They were prepared to sacrifice their personal convenience also. I remember once when it was raining and they went out in the rain to feel the water coming on their hair and body. They could only shower in Luanda since we had so little water. We were used to wash with little water but they were longing for a shower.

Bertil Högberg: How was it to work with Gittan, the Swedish lab. technician ?

Mary Iyambo: It was the best days I had. It was also the first real work experience. She was leading the way and always ready to help when we needed.

Bertil Högberg: Was she also giving formal training?

Mary Iyambo: Not really, I gained a lot of experience from them. I was only trained as a lab. auxiliary which was adequate for the level our lab was but you needed some experience. There was one man that was a driver and used to collect samples from various clinics for us to test. He was very interested in the lab work and spent a lot of time with us after he had done his duties. Gittan gave him some basic training and I had to assist as translator. Gittan recommended him for further training and he was sent to Tanzania. He had however a limited formal schooling so he was transferred from the lab training to X-ray and now works in the X-ray department in Oshakati hospital.

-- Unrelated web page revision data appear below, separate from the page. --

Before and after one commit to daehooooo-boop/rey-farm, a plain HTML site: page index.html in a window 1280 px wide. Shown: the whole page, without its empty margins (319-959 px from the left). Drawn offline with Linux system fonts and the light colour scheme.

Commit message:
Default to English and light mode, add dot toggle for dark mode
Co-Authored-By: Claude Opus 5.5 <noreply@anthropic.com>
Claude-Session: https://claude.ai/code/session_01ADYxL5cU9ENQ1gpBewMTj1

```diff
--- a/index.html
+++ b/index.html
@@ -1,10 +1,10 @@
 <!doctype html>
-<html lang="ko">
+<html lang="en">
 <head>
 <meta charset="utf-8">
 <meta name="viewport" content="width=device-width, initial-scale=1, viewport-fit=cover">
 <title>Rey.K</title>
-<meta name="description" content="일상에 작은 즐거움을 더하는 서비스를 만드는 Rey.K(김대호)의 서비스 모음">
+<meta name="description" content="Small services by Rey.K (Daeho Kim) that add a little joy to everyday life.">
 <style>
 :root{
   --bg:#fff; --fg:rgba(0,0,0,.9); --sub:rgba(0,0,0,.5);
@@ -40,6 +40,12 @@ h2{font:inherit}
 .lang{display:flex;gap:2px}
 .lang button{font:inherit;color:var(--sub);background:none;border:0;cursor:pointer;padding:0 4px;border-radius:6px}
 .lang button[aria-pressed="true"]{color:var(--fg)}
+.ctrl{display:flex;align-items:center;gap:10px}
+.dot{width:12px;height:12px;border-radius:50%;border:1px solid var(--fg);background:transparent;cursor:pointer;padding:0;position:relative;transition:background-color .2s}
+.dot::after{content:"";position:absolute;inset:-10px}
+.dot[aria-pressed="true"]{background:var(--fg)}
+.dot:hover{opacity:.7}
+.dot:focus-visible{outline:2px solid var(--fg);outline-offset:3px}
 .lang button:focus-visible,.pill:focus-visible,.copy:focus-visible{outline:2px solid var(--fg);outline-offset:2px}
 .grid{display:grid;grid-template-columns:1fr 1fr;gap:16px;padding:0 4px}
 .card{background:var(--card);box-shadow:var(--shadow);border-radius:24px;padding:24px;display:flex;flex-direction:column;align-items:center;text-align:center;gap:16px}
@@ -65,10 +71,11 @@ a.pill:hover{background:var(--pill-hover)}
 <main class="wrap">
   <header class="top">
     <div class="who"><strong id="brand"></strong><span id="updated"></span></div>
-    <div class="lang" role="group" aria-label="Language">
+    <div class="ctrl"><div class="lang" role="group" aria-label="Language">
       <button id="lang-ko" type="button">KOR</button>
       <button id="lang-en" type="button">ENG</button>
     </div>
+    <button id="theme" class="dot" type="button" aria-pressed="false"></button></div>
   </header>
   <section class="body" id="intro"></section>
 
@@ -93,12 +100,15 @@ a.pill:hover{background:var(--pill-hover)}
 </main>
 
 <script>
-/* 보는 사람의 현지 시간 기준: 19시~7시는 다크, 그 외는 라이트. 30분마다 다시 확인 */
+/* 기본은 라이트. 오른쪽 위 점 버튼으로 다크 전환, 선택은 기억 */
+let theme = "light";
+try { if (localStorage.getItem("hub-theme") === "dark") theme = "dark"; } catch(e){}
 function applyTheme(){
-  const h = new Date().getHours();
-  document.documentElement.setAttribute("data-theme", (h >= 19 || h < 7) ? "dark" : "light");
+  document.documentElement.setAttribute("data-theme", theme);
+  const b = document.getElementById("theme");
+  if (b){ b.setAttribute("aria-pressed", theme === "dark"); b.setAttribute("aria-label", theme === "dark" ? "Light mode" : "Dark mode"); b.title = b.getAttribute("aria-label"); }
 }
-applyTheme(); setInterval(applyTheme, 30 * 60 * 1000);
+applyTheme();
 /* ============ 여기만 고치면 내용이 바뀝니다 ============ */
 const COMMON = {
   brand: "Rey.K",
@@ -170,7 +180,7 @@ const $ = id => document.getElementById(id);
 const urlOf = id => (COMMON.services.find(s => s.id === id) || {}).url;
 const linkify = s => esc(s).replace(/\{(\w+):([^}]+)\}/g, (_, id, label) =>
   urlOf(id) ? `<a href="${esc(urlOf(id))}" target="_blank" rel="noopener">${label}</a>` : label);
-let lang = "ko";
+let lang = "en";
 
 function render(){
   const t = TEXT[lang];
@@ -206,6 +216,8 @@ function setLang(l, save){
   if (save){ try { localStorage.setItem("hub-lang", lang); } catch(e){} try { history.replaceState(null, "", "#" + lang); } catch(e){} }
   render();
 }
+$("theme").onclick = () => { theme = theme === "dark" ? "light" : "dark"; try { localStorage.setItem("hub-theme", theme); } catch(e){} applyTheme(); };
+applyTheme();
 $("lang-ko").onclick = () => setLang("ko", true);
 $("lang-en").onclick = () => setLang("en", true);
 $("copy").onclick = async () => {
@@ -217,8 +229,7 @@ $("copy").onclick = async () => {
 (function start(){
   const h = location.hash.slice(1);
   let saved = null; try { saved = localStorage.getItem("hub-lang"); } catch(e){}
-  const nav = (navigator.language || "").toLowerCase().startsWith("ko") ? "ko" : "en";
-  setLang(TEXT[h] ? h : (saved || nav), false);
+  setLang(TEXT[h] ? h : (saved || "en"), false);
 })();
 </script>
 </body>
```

He is still grateful for the chance he got. “Otherwise I would still have been a driver.”

Bertil Högberg: What was the most important thing you learnt from the Swedish medical team?

Mary Iyambo: That you also need to sacrifice. They did sacrifice for us though they had nothing to gain from it. To do this under such circumstances. It was not only the tough living conditions it was also the war situation.

Bertil Högberg: Were you living close together?

Mary Iyambo: Yes, we lived in houses next to each other that time in Kabuta. We became close friends especially with Gittan. I also remember Lotta, Magdalena and Claes and Kina.

Bertil Högberg: Were there other lab technicians coming after Gittan?

Mary Iyambo: No she had told Dr Indongo, the SWAPO Secretary for Health that she thought that I would be able to do the job myself.

Bertil Högberg: How did you feel then?

Mary Iyambo: I was very proud.

Bertil Högberg: But nurses and doctors continued to be sent?

Mary Iyambo: Yes, they continued.

Bertil Högberg: Did you receive any further training?

Mary Iyambo: Yes, I was in Nigeria between 1985 and 1989. I studied first to become a lab. technician and then two more years to become a lab. technologist. We did also take evening classes to complete and take high school exams. I have continued training on a part time basis with the Cape Technicon.

Bertil Högberg: Did you come back to Kwanza Sul and Kabuta?

Mary Iyambo: No, when I came back from Nigeria it was time for repatriation in 1989 and I went home. In 1990 I got a job at the Windhoek state hospital. Later I moved to Oshakati and the hospital there. I reunited with the father of my firstborn daughter in 1989. We had not seen each other for 9 years. He was on the front all the time. We got married and then had another daughter. He was in the military after independence so I have moved around depending on his postings. Now he is Chief of Police in the Erongo region.

Bertil Högberg: Did you ever see the hospitals that were built in Kwanza Sul?

Mary Iyambo: No, I heard about these new structures.

Bertil Högberg: Did you have any disagreements or controversies?

Mary Iyambo: No, not that I can remember.

Bertil Högberg: There was a lot of material support in the form of second-hand hospital material and clothes that was provided from Sweden. Did you not think that it would have been better with new things?

Mary Iyambo: No, that they were second-hand meant that someone might have given away something which was a sacrifice and that was appreciated.